▸ Activity
Each entry must appear in the answer exactly as written.

▸ Entries shown

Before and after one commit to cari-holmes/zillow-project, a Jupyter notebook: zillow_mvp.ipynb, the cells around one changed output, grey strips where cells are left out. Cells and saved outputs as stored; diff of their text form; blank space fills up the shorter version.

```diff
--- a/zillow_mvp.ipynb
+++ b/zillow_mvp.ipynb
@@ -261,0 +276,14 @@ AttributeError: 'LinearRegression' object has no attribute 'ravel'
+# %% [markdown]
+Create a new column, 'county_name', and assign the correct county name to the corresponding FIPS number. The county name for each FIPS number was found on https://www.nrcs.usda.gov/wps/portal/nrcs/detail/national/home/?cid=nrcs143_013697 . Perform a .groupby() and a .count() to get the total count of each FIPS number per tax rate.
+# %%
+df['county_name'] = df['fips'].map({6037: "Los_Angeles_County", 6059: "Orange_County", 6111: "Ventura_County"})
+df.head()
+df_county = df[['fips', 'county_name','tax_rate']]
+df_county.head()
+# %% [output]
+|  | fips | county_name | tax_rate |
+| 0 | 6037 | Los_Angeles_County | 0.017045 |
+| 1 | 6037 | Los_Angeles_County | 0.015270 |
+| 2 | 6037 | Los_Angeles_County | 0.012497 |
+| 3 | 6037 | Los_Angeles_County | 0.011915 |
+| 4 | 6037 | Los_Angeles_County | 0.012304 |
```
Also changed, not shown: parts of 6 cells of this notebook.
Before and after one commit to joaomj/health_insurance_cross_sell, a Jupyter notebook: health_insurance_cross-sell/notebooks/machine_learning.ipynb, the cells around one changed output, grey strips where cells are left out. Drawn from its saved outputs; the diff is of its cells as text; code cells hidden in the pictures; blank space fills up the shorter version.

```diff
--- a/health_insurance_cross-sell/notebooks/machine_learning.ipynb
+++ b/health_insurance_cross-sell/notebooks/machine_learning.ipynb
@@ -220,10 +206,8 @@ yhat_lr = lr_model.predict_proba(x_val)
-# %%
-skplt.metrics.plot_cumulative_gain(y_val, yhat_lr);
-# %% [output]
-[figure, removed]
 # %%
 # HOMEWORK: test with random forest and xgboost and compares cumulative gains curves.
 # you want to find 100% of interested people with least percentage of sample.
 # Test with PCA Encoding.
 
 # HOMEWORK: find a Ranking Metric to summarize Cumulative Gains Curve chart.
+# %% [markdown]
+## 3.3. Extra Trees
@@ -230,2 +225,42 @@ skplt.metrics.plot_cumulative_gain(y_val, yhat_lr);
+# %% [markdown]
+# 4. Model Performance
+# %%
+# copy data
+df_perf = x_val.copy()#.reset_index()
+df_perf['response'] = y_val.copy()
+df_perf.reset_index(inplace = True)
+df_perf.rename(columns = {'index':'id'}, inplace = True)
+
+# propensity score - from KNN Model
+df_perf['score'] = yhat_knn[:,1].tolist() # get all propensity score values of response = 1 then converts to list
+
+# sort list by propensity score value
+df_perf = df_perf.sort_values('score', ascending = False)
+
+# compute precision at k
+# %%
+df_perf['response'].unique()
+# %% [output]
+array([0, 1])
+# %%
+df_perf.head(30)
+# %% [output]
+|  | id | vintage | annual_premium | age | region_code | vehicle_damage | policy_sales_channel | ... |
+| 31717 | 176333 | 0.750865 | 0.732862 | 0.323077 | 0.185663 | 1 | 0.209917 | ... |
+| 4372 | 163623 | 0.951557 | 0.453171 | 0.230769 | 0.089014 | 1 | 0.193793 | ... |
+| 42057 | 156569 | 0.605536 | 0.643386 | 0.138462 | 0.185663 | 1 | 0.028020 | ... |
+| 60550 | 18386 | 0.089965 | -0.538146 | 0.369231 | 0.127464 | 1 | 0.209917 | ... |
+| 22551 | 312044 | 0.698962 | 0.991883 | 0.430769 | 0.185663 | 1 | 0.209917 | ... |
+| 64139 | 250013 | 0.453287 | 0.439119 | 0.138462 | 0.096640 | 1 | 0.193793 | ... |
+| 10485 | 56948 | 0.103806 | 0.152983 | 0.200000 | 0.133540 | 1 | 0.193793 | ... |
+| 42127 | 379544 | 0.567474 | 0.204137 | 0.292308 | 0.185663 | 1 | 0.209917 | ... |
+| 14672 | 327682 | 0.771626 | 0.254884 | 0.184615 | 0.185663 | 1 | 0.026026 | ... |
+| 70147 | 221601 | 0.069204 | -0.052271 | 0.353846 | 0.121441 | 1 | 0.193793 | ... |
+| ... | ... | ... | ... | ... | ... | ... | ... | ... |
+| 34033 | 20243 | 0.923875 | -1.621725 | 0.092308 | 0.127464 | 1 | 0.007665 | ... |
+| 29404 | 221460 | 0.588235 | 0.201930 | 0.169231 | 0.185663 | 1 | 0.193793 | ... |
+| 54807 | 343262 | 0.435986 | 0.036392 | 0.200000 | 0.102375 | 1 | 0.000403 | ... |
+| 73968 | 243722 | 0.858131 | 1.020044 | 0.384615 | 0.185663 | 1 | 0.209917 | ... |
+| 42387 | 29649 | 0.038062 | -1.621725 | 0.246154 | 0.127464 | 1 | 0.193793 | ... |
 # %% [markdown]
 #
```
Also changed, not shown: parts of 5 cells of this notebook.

▸ Problem solution
Before and after one commit to cari-holmes/zillow-project, a Jupyter notebook: zillow_mvp.ipynb, the cells around one changed output, grey strips where cells are left out. Cells and saved outputs as stored; diff of their text form; blank space fills up the shorter version.

```diff
--- a/zillow_mvp.ipynb
+++ b/zillow_mvp.ipynb
@@ -261,0 +276,14 @@ AttributeError: 'LinearRegression' object has no attribute 'ravel'
+# %% [markdown]
+Create a new column, 'county_name', and assign the correct county name to the corresponding FIPS number. The county name for each FIPS number was found on https://www.nrcs.usda.gov/wps/portal/nrcs/detail/national/home/?cid=nrcs143_013697 . Perform a .groupby() and a .count() to get the total count of each FIPS number per tax rate.
+# %%
+df['county_name'] = df['fips'].map({6037: "Los_Angeles_County", 6059: "Orange_County", 6111: "Ventura_County"})
+df.head()
+df_county = df[['fips', 'county_name','tax_rate']]
+df_county.head()
+# %% [output]
+|  | fips | county_name | tax_rate |
+| 0 | 6037 | Los_Angeles_County | 0.017045 |
+| 1 | 6037 | Los_Angeles_County | 0.015270 |
+| 2 | 6037 | Los_Angeles_County | 0.012497 |
+| 3 | 6037 | Los_Angeles_County | 0.011915 |
+| 4 | 6037 | Los_Angeles_County | 0.012304 |
```
Also changed, not shown: parts of 6 cells of this notebook.
Before and after one commit to joaomj/health_insurance_cross_sell, a Jupyter notebook: health_insurance_cross-sell/notebooks/machine_learning.ipynb, the cells around one changed output, grey strips where cells are left out. Drawn from its saved outputs; the diff is of its cells as text; code cells hidden in the pictures; blank space fills up the shorter version.

```diff
--- a/health_insurance_cross-sell/notebooks/machine_learning.ipynb
+++ b/health_insurance_cross-sell/notebooks/machine_learning.ipynb
@@ -220,10 +206,8 @@ yhat_lr = lr_model.predict_proba(x_val)
-# %%
-skplt.metrics.plot_cumulative_gain(y_val, yhat_lr);
-# %% [output]
-[figure, removed]
 # %%
 # HOMEWORK: test with random forest and xgboost and compares cumulative gains curves.
 # you want to find 100% of interested people with least percentage of sample.
 # Test with PCA Encoding.
 
 # HOMEWORK: find a Ranking Metric to summarize Cumulative Gains Curve chart.
+# %% [markdown]
+## 3.3. Extra Trees
@@ -230,2 +225,42 @@ skplt.metrics.plot_cumulative_gain(y_val, yhat_lr);
+# %% [markdown]
+# 4. Model Performance
+# %%
+# copy data
+df_perf = x_val.copy()#.reset_index()
+df_perf['response'] = y_val.copy()
+df_perf.reset_index(inplace = True)
+df_perf.rename(columns = {'index':'id'}, inplace = True)
+
+# propensity score - from KNN Model
+df_perf['score'] = yhat_knn[:,1].tolist() # get all propensity score values of response = 1 then converts to list
+
+# sort list by propensity score value
+df_perf = df_perf.sort_values('score', ascending = False)
+
+# compute precision at k
+# %%
+df_perf['response'].unique()
+# %% [output]
+array([0, 1])
+# %%
+df_perf.head(30)
+# %% [output]
+|  | id | vintage | annual_premium | age | region_code | vehicle_damage | policy_sales_channel | ... |
+| 31717 | 176333 | 0.750865 | 0.732862 | 0.323077 | 0.185663 | 1 | 0.209917 | ... |
+| 4372 | 163623 | 0.951557 | 0.453171 | 0.230769 | 0.089014 | 1 | 0.193793 | ... |
+| 42057 | 156569 | 0.605536 | 0.643386 | 0.138462 | 0.185663 | 1 | 0.028020 | ... |
+| 60550 | 18386 | 0.089965 | -0.538146 | 0.369231 | 0.127464 | 1 | 0.209917 | ... |
+| 22551 | 312044 | 0.698962 | 0.991883 | 0.430769 | 0.185663 | 1 | 0.209917 | ... |
+| 64139 | 250013 | 0.453287 | 0.439119 | 0.138462 | 0.096640 | 1 | 0.193793 | ... |
+| 10485 | 56948 | 0.103806 | 0.152983 | 0.200000 | 0.133540 | 1 | 0.193793 | ... |
+| 42127 | 379544 | 0.567474 | 0.204137 | 0.292308 | 0.185663 | 1 | 0.209917 | ... |
+| 14672 | 327682 | 0.771626 | 0.254884 | 0.184615 | 0.185663 | 1 | 0.026026 | ... |
+| 70147 | 221601 | 0.069204 | -0.052271 | 0.353846 | 0.121441 | 1 | 0.193793 | ... |
+| ... | ... | ... | ... | ... | ... | ... | ... | ... |
+| 34033 | 20243 | 0.923875 | -1.621725 | 0.092308 | 0.127464 | 1 | 0.007665 | ... |
+| 29404 | 221460 | 0.588235 | 0.201930 | 0.169231 | 0.185663 | 1 | 0.193793 | ... |
+| 54807 | 343262 | 0.435986 | 0.036392 | 0.200000 | 0.102375 | 1 | 0.000403 | ... |
+| 73968 | 243722 | 0.858131 | 1.020044 | 0.384615 | 0.185663 | 1 | 0.209917 | ... |
+| 42387 | 29649 | 0.038062 | -1.621725 | 0.246154 | 0.127464 | 1 | 0.193793 | ... |
 # %% [markdown]
 #
```
Also changed, not shown: parts of 5 cells of this notebook.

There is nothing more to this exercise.